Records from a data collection
- Opening Delimiter -

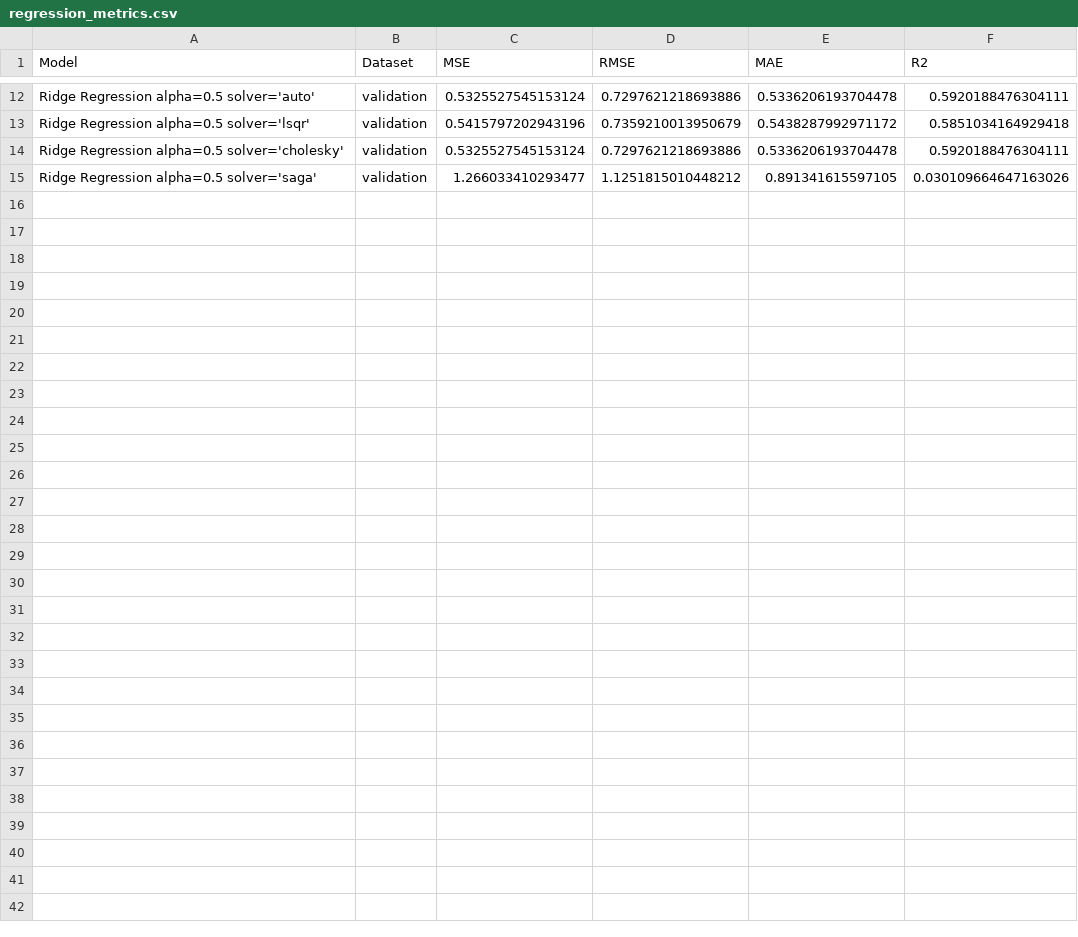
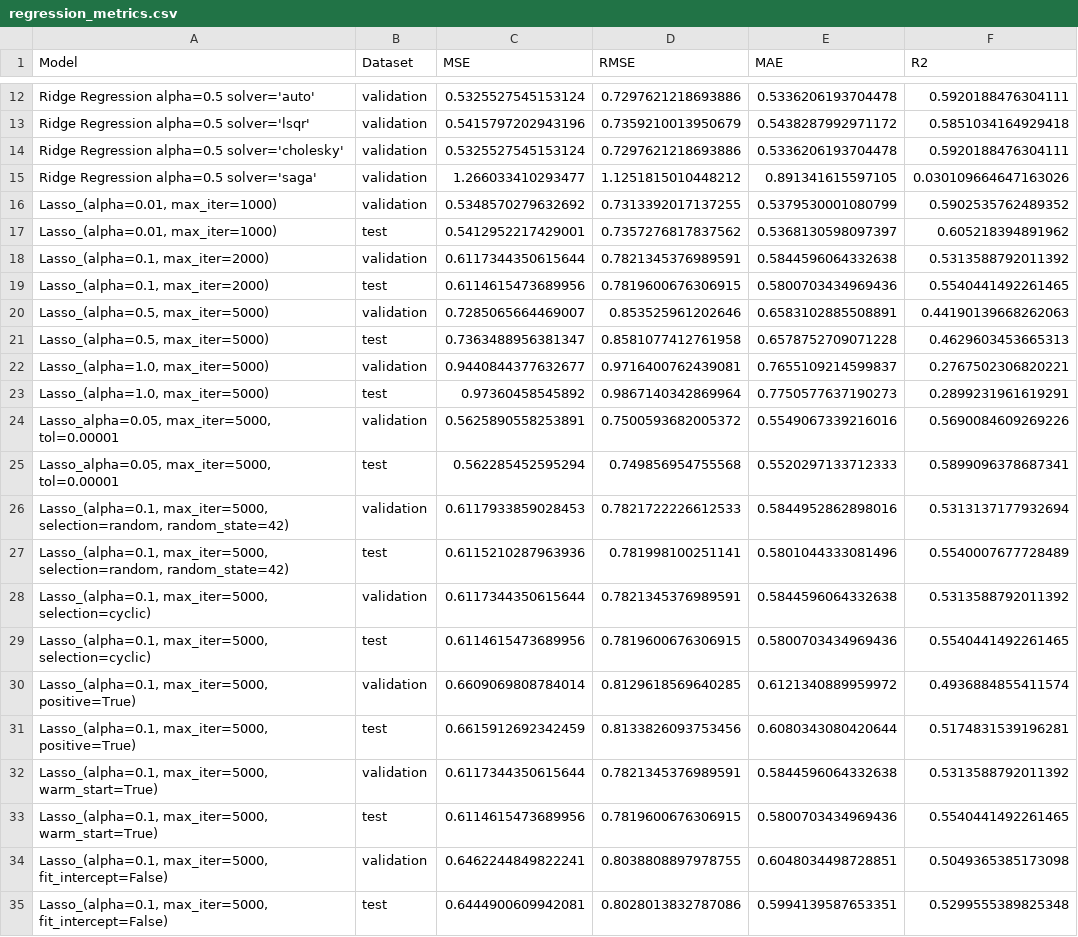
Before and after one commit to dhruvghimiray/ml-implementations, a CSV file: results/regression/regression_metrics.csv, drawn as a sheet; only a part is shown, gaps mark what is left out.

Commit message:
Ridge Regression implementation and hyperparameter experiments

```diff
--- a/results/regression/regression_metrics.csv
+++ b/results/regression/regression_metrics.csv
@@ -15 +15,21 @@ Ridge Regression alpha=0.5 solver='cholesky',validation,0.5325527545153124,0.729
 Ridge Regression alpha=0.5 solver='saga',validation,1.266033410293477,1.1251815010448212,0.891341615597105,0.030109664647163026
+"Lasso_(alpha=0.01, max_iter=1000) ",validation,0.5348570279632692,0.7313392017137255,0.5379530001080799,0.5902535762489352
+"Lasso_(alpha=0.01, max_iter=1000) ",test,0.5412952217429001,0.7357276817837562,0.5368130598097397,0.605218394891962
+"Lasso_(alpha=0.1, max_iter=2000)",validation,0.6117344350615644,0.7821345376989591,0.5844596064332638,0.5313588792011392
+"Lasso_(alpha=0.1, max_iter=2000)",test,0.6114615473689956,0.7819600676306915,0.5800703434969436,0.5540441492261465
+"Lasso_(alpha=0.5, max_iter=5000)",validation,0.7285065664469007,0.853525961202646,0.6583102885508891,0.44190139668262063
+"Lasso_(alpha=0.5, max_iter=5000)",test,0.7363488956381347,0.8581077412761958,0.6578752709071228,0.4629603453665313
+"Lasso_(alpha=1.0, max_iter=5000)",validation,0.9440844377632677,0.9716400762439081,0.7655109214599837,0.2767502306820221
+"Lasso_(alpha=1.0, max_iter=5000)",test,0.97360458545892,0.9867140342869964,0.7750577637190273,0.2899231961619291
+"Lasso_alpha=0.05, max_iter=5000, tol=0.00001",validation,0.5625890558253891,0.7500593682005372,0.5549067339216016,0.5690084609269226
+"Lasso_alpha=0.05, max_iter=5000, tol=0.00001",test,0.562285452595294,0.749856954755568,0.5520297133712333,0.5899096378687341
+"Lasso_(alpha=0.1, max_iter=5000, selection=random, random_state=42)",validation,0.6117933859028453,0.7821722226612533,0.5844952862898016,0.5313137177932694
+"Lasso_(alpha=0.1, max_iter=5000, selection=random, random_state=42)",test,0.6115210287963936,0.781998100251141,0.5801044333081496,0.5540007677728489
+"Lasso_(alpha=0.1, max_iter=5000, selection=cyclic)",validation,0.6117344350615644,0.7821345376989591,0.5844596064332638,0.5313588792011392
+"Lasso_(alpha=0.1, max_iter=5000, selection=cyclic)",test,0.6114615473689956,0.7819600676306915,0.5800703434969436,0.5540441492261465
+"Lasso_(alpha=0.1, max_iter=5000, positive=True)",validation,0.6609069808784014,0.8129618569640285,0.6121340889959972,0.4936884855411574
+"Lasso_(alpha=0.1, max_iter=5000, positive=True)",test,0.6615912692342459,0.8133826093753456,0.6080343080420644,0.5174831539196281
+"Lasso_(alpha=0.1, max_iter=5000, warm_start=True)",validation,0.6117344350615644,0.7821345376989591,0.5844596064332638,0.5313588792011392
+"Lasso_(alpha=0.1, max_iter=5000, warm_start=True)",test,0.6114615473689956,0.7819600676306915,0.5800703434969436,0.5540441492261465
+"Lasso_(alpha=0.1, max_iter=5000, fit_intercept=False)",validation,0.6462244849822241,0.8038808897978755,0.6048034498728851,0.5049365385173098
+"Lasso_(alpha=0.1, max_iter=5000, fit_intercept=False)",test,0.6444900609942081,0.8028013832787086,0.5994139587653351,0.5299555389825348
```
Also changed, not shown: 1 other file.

- Closing Delimiter -
- Opening Delimiter -

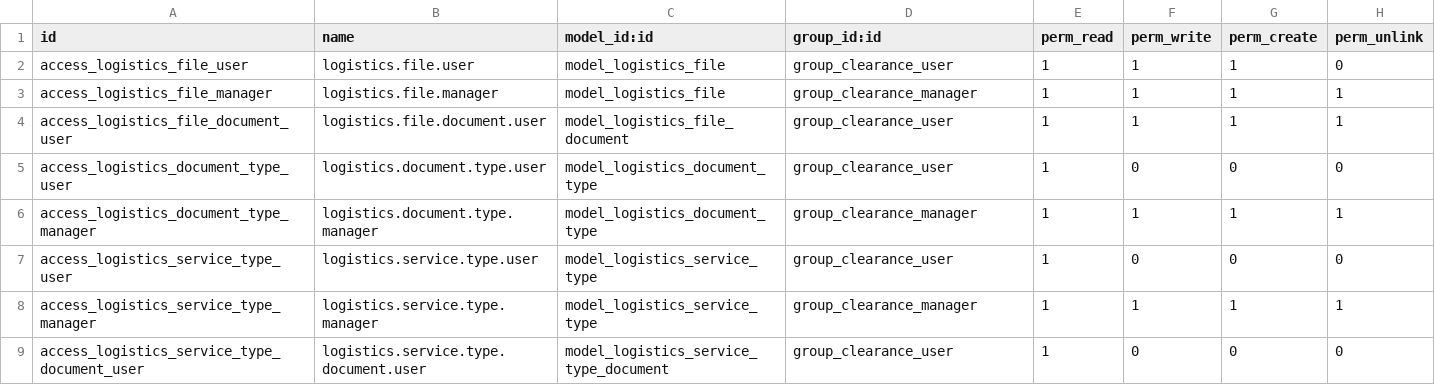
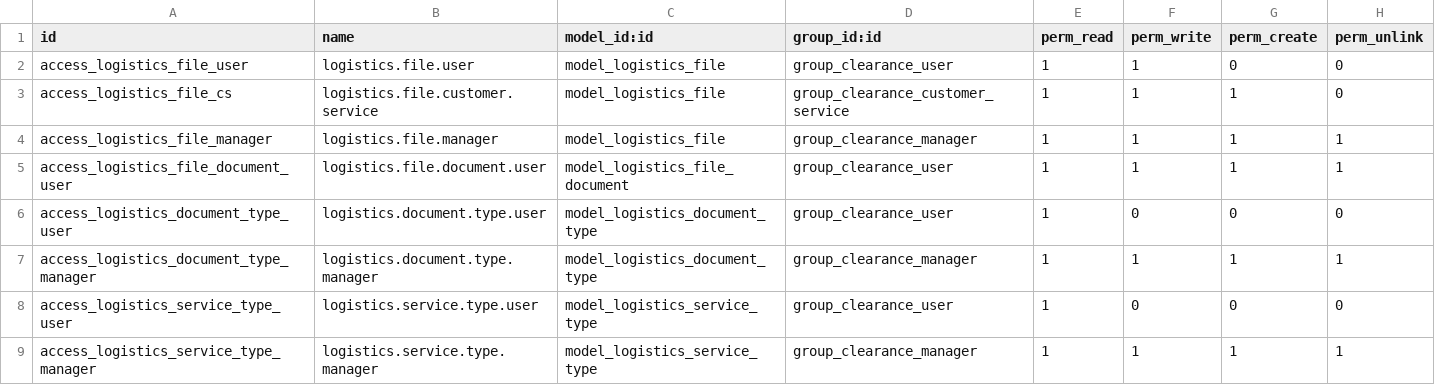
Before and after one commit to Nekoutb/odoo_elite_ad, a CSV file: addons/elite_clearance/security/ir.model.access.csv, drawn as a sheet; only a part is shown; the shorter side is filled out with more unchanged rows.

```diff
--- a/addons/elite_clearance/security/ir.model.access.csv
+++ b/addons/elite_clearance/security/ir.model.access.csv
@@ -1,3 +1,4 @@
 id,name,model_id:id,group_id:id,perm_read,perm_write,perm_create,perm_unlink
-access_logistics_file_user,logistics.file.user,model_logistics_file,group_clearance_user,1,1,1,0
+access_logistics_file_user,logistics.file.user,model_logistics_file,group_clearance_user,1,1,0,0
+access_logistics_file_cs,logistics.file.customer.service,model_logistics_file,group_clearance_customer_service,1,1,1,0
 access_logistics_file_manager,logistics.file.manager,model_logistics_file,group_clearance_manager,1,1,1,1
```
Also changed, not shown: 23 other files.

- Closing Delimiter -

ASSIGNED TASK: For every line of the records that has the word "logistics" in it, make a copy.

RESPONSE TO THIS EXERCISE:
-access_logistics_file_user,logistics.file.user,model_logistics_file,group_clearance_user,1,1,1,0
+access_logistics_file_user,logistics.file.user,model_logistics_file,group_clearance_user,1,1,0,0
+access_logistics_file_cs,logistics.file.customer.service,model_logistics_file,group_clearance_customer_service,1,1,1,0
 access_logistics_file_manager,logistics.file.manager,model_logistics_file,group_clearance_manager,1,1,1,1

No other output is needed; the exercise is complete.